When $q\in(10^4, 10^5]$, we may replace $1/840$ by $1/160$ and when $q\ge 10^5$, we may replace $1/840$ by $\exp(0.03\sqrt{q}\log^3q)$.

Concerning estimates with a logarithmic density, in and in , estimates for the functions $\displaystyle\sum_{\substack{n\le x,\\ n\equiv a[q]}}\Lambda(n)/n$ are considered. Extending computations from the former, the latter paper Theorem 8.1 reads as follows.
Theorem (2016)
We have $\displaystyle \max_{q\le 1000}\max_{q\le x\le 10^5}\max_{\substack{1\le a\le q,\\ (a,q)=1}} \sqrt{x}\Bigl| \sum_{\substack{n\le x,\\ n\equiv a[q]}}\frac{\Lambda(n)}{n} -\frac{\log x}{\varphi(q)}-C(q,a)\Bigr|\in(0.8533,0.8534) $ and the maximum is attained with $q=17$, $x=606$ and $a=2$.
The constant $C(q,a)$ is the one expected, i.e. such that $\sum_{\substack{n\le x,\\ n\equiv a[q]}}\frac{\Lambda(n)}{n} -\frac{\log x}{\varphi(q)}-C(q,a)$ goes to zero when $x$ goes to infinity.
When $q$ belongs to "Rumely's list", i.e. in one of the following set: Theorem 2 of gives the following.
Theorem (2002)
When $q$ belongs to Rumely's list and $a$ is prime to $q$, we have $\displaystyle \sum_{\substack{n\le x,\\ n\equiv a[q]}}\frac{\Lambda(n)}{n} =\frac{\log x}{\varphi(q)}+C(q,a)+O^*(1) $ as soon as $x\ge1$.

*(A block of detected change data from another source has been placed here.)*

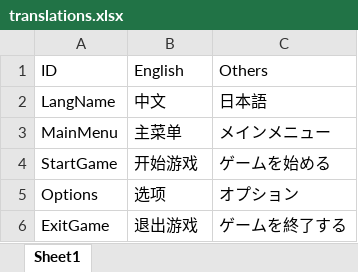
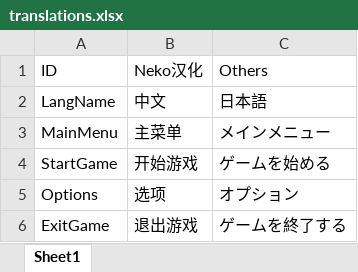
Before and after one commit to nekocatso/Lustful-Spirit-Hunt-Chinese, an Excel workbook: translations.xlsx, sheet Sheet1, drawn as a sheet; values as stored, in another font and other column widths than the file's, no borders; the diff names each change by its address in the sheet, - before the commit and + after, or states it on an @@ line.

```diff
--- a/translations.xlsx (sheet Sheet1)
+++ b/translations.xlsx (sheet Sheet1)
-B1: English
+B1: Neko汉化
```
Also changed, not shown: 11 other files.
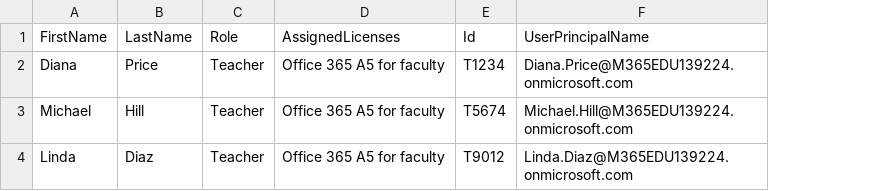
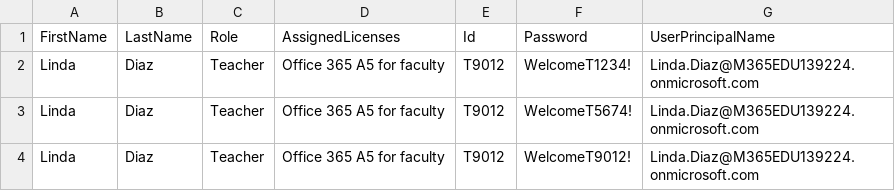
Before and after one commit to mdowst/Fast-Deploy-Microsoft-Teams-for-Education, a CSV file: Import-Teachers-imported.csv, drawn as a sheet; removed rows and columns are numbered as before the commit, all else as after; the diff names each change by its address in the sheet, - before the commit and + after, or states it on an @@ line.

```diff
--- a/Import-Teachers-imported.csv
+++ b/Import-Teachers-imported.csv
+column F (Password), row 2: WelcomeT1234!
-row 2: Diana | Price | Teacher | Office 365 A5 for faculty | T1234 | Diana.Price@M365EDU139224.onmicrosoft.com
-row 3: Michael | Hill | Teacher | Office 365 A5 for faculty | T5674 | Michael.Hill@M365EDU139224.onmicrosoft.com
+row 3: Linda | Diaz | Teacher | Office 365 A5 for faculty | T9012 | WelcomeT5674! | Linda.Diaz@M365EDU139224.onmicrosoft.com
+row 4: Linda | Diaz | Teacher | Office 365 A5 for faculty | T9012 | WelcomeT9012! | Linda.Diaz@M365EDU139224.onmicrosoft.com
```
Also changed, not shown: 4 other files.
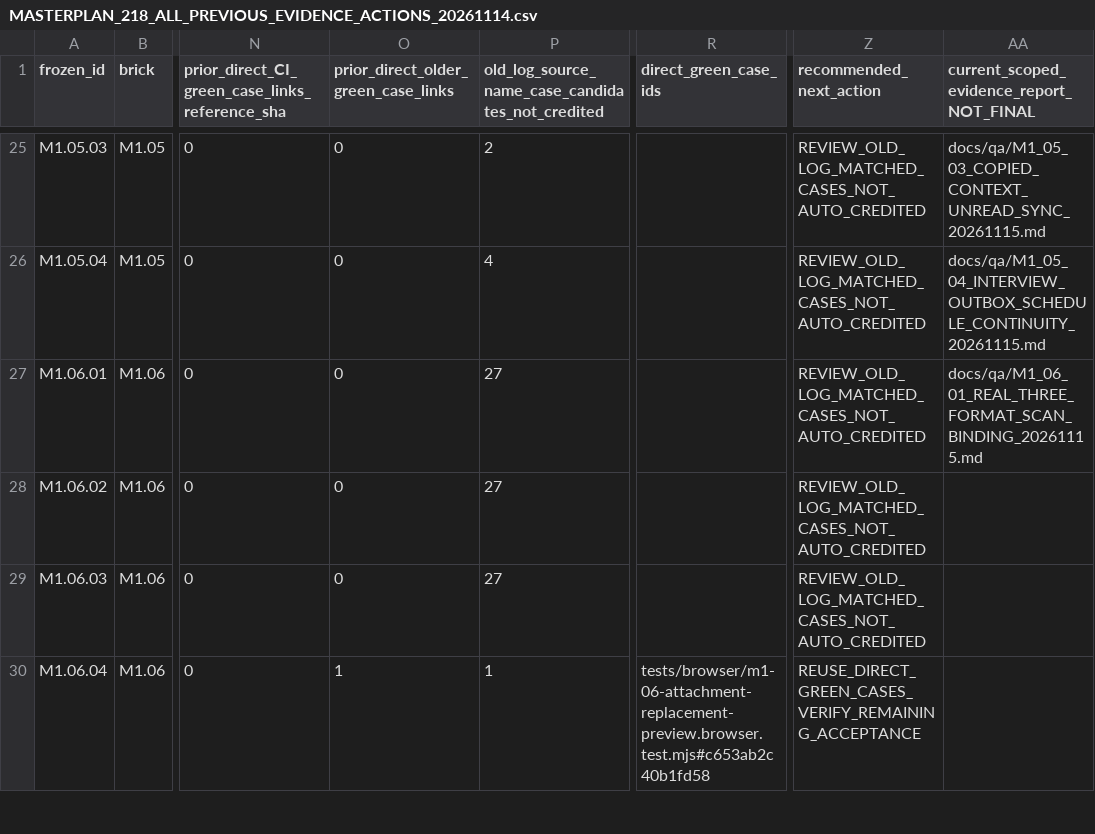
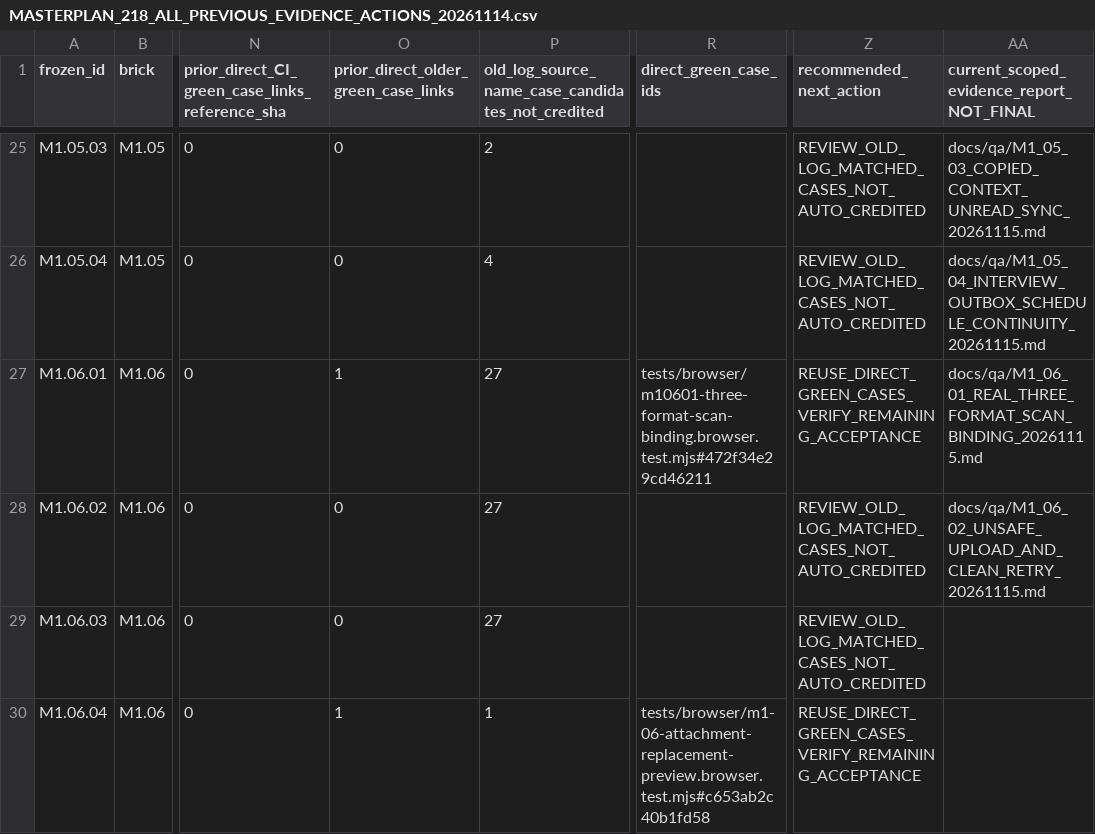
Before and after one commit to itxsam57/hseverify-production-hardening, a CSV file: docs/qa/evidence/MASTERPLAN_218_ALL_PREVIOUS_EVIDENCE_ACTIONS_20261114.csv, drawn as a sheet; only a part is shown, gaps mark what is left out; the diff names each change by its address in the sheet, - before the commit and + after, or states it on an @@ line.

Commit message:
test(M1.06.02): deny unsafe file and verify clean same-version recovery Autopilot-Cycle: 9a7e9190486d4f18a0f9ff20ca6b0a5e Autopilot-Feature: M1.06.02-REAL-UNSAFE-FILE-AND-EMPTY-RETRY Autopilot-Session: effb9926-d692-4466-ae66-3910171d96a7

```diff
--- a/docs/qa/evidence/MASTERPLAN_218_ALL_PREVIOUS_EVIDENCE_ACTIONS_20261114.csv
+++ b/docs/qa/evidence/MASTERPLAN_218_ALL_PREVIOUS_EVIDENCE_ACTIONS_20261114.csv
-O27: 0
+O27: 1
-R27 (direct_green_case_ids): (empty)
+R27 (direct_green_case_ids): tests/browser/m10601-three-format-scan-binding.browser.test.mjs#472f34e29cd46211
-Z27 (recommended_next_action): REVIEW_OLD_LOG_MATCHED_CASES_NOT_AUTO_CREDITED
+Z27 (recommended_next_action): REUSE_DIRECT_GREEN_CASES_VERIFY_REMAINING_ACCEPTANCE
-AA28: (empty)
+AA28: docs/qa/M1_06_02_UNSAFE_UPLOAD_AND_CLEAN_RETRY_20261115.md
```
Also changed, not shown: docs/qa/evidence/MASTERPLAN_218_EXECUTED_TESTS_BY_SCENARIO.csv, 14 other files.
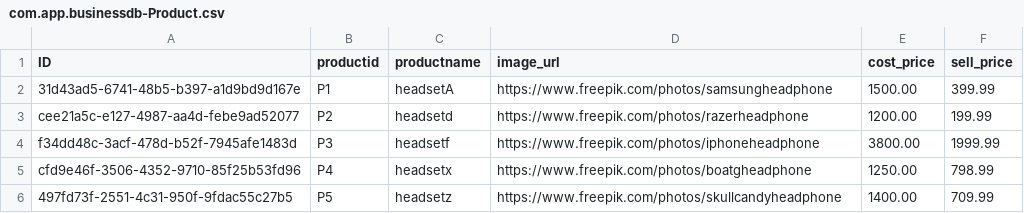
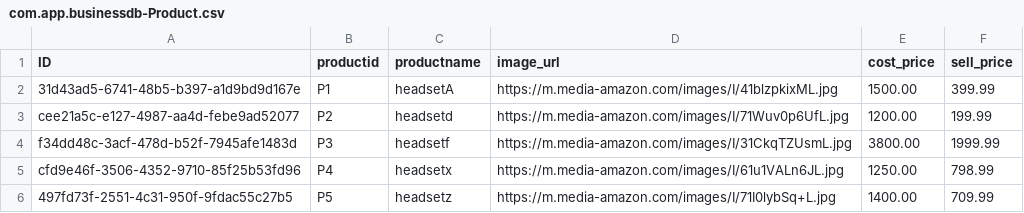
Before and after one commit to SaiNaniSmartRex/NNRGBTPHackathon, a CSV file: db/data/com.app.businessdb-Product.csv, drawn as a sheet.

Commit message:
Adding StockData module

```diff
--- a/db/data/com.app.businessdb-Product.csv
+++ b/db/data/com.app.businessdb-Product.csv
@@ -1,6 +1,6 @@
 ID,productid,productname,image_url,cost_price,sell_price
-31d43ad5-6741-48b5-b397-a1d9bd9d167e,P1,headsetA,https://www.freepik.com/photos/samsungheadphone,1500.00,399.99
-cee21a5c-e127-4987-aa4d-febe9ad52077,P2,headsetd,https://www.freepik.com/photos/razerheadphone,1200.00,199.99
-f34dd48c-3acf-478d-b52f-7945afe1483d,P3,headsetf,https://www.freepik.com/photos/iphoneheadphone,3800.00,1999.99
-cfd9e46f-3506-4352-9710-85f25b53fd96,P4,headsetx,https://www.freepik.com/photos/boatgheadphone,1250.00,798.99
-497fd73f-2551-4c31-950f-9fdac55c27b5,P5,headsetz,https://www.freepik.com/photos/skullcandyheadphone,1400.00,709.99
+31d43ad5-6741-48b5-b397-a1d9bd9d167e,P1,headsetA,https://m.media-amazon.com/images/I/41blzpkixML.jpg,1500.00,399.99
+cee21a5c-e127-4987-aa4d-febe9ad52077,P2,headsetd,https://m.media-amazon.com/images/I/71Wuv0p6UfL.jpg,1200.00,199.99
+f34dd48c-3acf-478d-b52f-7945afe1483d,P3,headsetf,https://m.media-amazon.com/images/I/31CkqTZUsmL.jpg,3800.00,1999.99
+cfd9e46f-3506-4352-9710-85f25b53fd96,P4,headsetx,https://m.media-amazon.com/images/I/61u1VALn6JL.jpg,1250.00,798.99
+497fd73f-2551-4c31-950f-9fdac55c27b5,P5,headsetz,https://m.media-amazon.com/images/I/71I0lybSq+L.jpg,1400.00,709.99
```
Also changed, not shown: 3 other files.
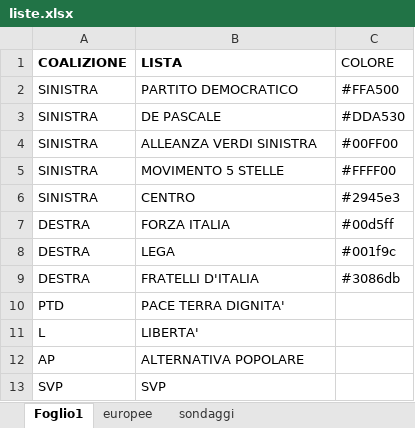
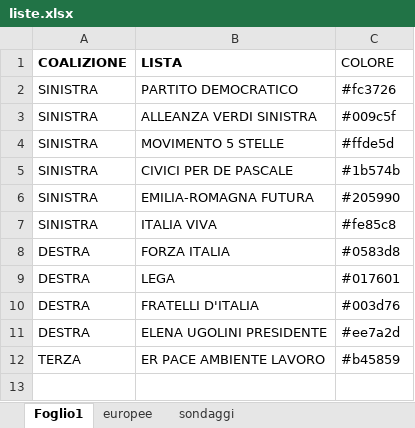
Before and after one commit to fornaeffe/elezioni-EMR, an Excel workbook: dati/liste.xlsx, sheet Foglio1, drawn as a sheet; values as stored, in another font and other column widths than the file's, no borders; removed rows and columns are numbered as before the commit, all else as after; the diff names each change by its address in the sheet, - before the commit and + after, or states it on an @@ line.

```diff
--- a/dati/liste.xlsx (sheet Foglio1)
+++ b/dati/liste.xlsx (sheet Foglio1)
-C2 (COLORE): #FFA500
+C2 (COLORE): #fc3726
-row 3: SINISTRA | DE PASCALE | #DDA530
-C3 (COLORE): #00FF00
+C3 (COLORE): #009c5f
-C4 (COLORE): #FFFF00
+C4 (COLORE): #ffde5d
-row 6: SINISTRA | CENTRO | #2945e3
+row 5: SINISTRA | CIVICI PER DE PASCALE | #1b574b
+row 6: SINISTRA | EMILIA-ROMAGNA FUTURA | #205990
+row 7: SINISTRA | ITALIA VIVA | #fe85c8
-C8 (COLORE): #00d5ff
+C8 (COLORE): #0583d8
-C9 (COLORE): #001f9c
+C9 (COLORE): #017601
-C10 (COLORE): #3086db
+C10 (COLORE): #003d76
-row 10: PTD | PACE TERRA DIGNITA'
-row 11: L | LIBERTA'
-row 12: AP | ALTERNATIVA POPOLARE
-row 13: SVP | SVP
+row 11: DESTRA | ELENA UGOLINI PRESIDENTE | #ee7a2d
+row 12: TERZA | ER PACE AMBIENTE LAVORO | #b45859
```
Also changed, not shown: sheet sondaggi, dati/corrispondenza_liste.xlsx, 2 other files.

More precise bounds are given.
5. Least prime verifying a condition
, ,

Last updated on June 3rd, 2022, by Olivier Ramaré